Brief →
The lines to copy from the data below are those that hold the string "Also".

Data to use →
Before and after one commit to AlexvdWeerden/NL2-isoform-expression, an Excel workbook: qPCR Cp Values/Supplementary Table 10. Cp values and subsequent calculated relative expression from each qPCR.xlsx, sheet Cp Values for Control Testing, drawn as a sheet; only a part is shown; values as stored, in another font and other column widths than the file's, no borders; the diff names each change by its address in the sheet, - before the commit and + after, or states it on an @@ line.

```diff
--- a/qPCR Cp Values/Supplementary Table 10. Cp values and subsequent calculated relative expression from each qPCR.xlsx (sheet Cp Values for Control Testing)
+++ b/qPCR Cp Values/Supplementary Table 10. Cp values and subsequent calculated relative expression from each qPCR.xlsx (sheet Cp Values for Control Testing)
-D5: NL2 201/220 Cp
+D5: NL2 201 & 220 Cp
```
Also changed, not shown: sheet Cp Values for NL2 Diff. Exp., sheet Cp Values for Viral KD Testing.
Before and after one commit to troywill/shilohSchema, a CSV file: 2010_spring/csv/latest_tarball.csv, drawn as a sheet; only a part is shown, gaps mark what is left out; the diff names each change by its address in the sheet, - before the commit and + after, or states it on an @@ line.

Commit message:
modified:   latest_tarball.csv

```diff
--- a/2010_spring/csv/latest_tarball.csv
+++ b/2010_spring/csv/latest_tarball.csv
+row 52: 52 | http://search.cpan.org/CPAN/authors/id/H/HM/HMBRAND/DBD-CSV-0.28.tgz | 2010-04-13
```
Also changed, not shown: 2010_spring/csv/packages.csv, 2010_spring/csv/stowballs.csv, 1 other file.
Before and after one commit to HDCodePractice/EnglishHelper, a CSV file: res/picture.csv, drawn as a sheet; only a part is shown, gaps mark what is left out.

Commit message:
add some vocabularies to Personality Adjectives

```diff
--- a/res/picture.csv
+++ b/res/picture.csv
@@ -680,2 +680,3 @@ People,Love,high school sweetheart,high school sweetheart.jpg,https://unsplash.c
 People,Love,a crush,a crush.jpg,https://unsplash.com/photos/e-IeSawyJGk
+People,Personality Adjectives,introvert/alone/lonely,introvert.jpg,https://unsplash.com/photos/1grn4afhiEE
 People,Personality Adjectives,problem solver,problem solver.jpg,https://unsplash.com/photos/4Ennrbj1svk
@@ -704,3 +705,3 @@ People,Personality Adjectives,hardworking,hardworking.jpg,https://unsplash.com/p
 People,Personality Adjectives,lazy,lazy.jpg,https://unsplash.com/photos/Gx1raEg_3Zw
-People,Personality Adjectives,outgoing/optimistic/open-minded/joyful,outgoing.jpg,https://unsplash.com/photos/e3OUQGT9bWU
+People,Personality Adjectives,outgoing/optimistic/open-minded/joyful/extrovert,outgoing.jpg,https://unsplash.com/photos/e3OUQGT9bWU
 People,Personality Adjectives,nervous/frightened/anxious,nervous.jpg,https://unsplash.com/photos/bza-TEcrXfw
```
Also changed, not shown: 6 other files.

--

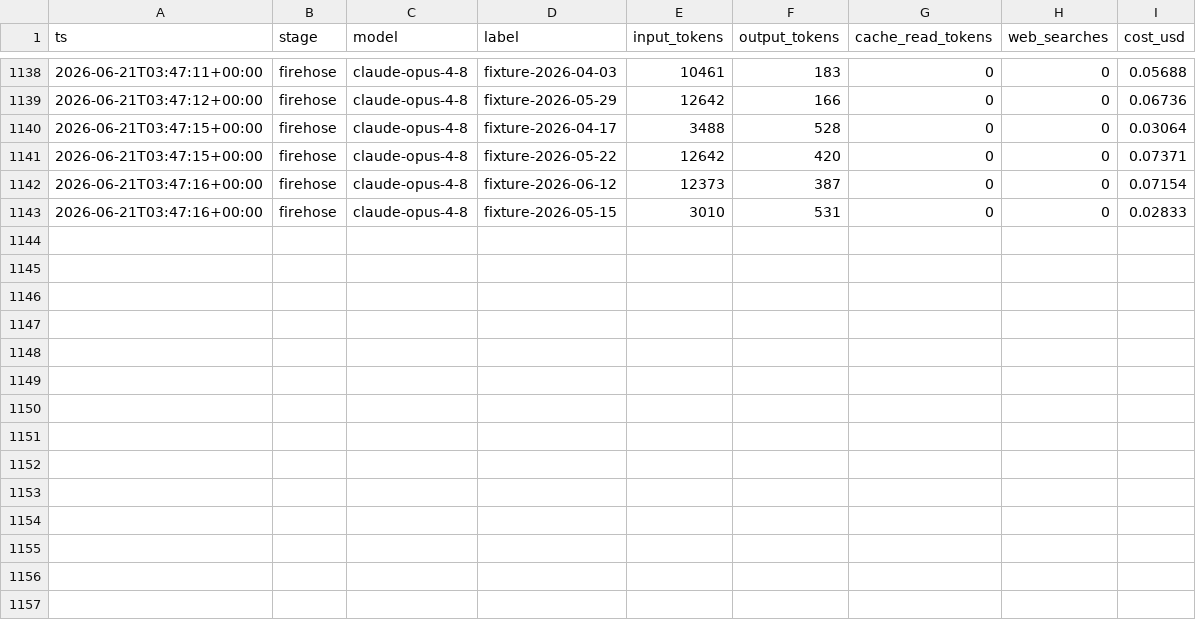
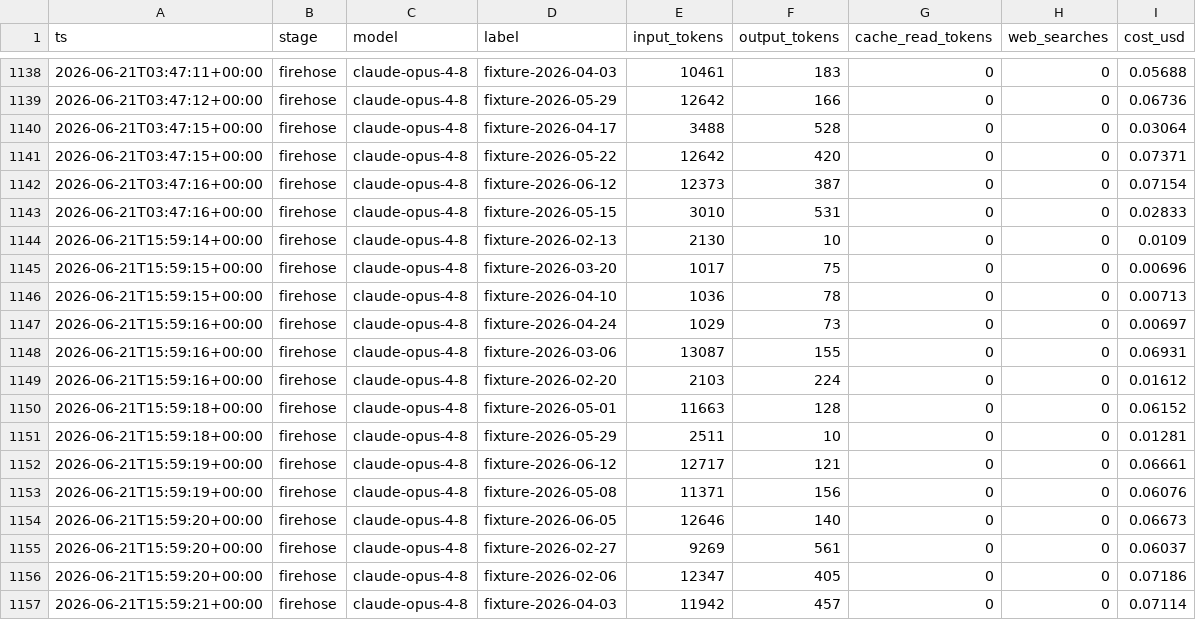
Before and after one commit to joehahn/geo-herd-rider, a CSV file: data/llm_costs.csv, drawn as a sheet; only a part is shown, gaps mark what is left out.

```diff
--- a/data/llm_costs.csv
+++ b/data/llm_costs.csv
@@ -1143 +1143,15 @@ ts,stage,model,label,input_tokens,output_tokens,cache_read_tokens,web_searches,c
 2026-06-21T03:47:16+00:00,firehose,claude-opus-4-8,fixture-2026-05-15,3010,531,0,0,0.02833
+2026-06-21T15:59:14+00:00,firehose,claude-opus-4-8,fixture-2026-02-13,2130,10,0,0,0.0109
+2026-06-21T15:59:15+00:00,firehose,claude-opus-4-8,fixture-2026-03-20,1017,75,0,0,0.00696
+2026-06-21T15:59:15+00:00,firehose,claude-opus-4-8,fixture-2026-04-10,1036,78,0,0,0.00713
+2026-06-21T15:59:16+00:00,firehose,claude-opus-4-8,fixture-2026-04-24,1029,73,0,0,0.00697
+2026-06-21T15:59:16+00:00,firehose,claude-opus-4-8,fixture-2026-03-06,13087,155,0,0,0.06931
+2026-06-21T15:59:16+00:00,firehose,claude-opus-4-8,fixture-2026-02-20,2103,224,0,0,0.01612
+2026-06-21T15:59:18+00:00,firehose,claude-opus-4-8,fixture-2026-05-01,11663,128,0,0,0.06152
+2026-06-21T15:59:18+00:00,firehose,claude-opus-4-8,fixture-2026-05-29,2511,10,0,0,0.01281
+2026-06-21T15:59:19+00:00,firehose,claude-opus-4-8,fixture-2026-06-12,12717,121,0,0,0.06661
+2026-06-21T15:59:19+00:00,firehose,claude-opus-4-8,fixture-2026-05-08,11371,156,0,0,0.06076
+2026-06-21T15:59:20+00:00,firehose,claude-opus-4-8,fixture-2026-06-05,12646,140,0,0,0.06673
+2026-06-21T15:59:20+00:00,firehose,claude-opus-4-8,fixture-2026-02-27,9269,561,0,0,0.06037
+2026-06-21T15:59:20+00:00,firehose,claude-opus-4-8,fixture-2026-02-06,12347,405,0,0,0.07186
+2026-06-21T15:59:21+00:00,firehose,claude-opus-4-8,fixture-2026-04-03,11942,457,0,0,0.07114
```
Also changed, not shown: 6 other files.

Result of the exercise →
Also changed, not shown: sheet Cp Values for NL2 Diff. Exp., sheet Cp Values for Viral KD Testing.
Also changed, not shown: 2010_spring/csv/packages.csv, 2010_spring/csv/stowballs.csv, 1 other file.
Also changed, not shown: 6 other files.
Also changed, not shown: 6 other files.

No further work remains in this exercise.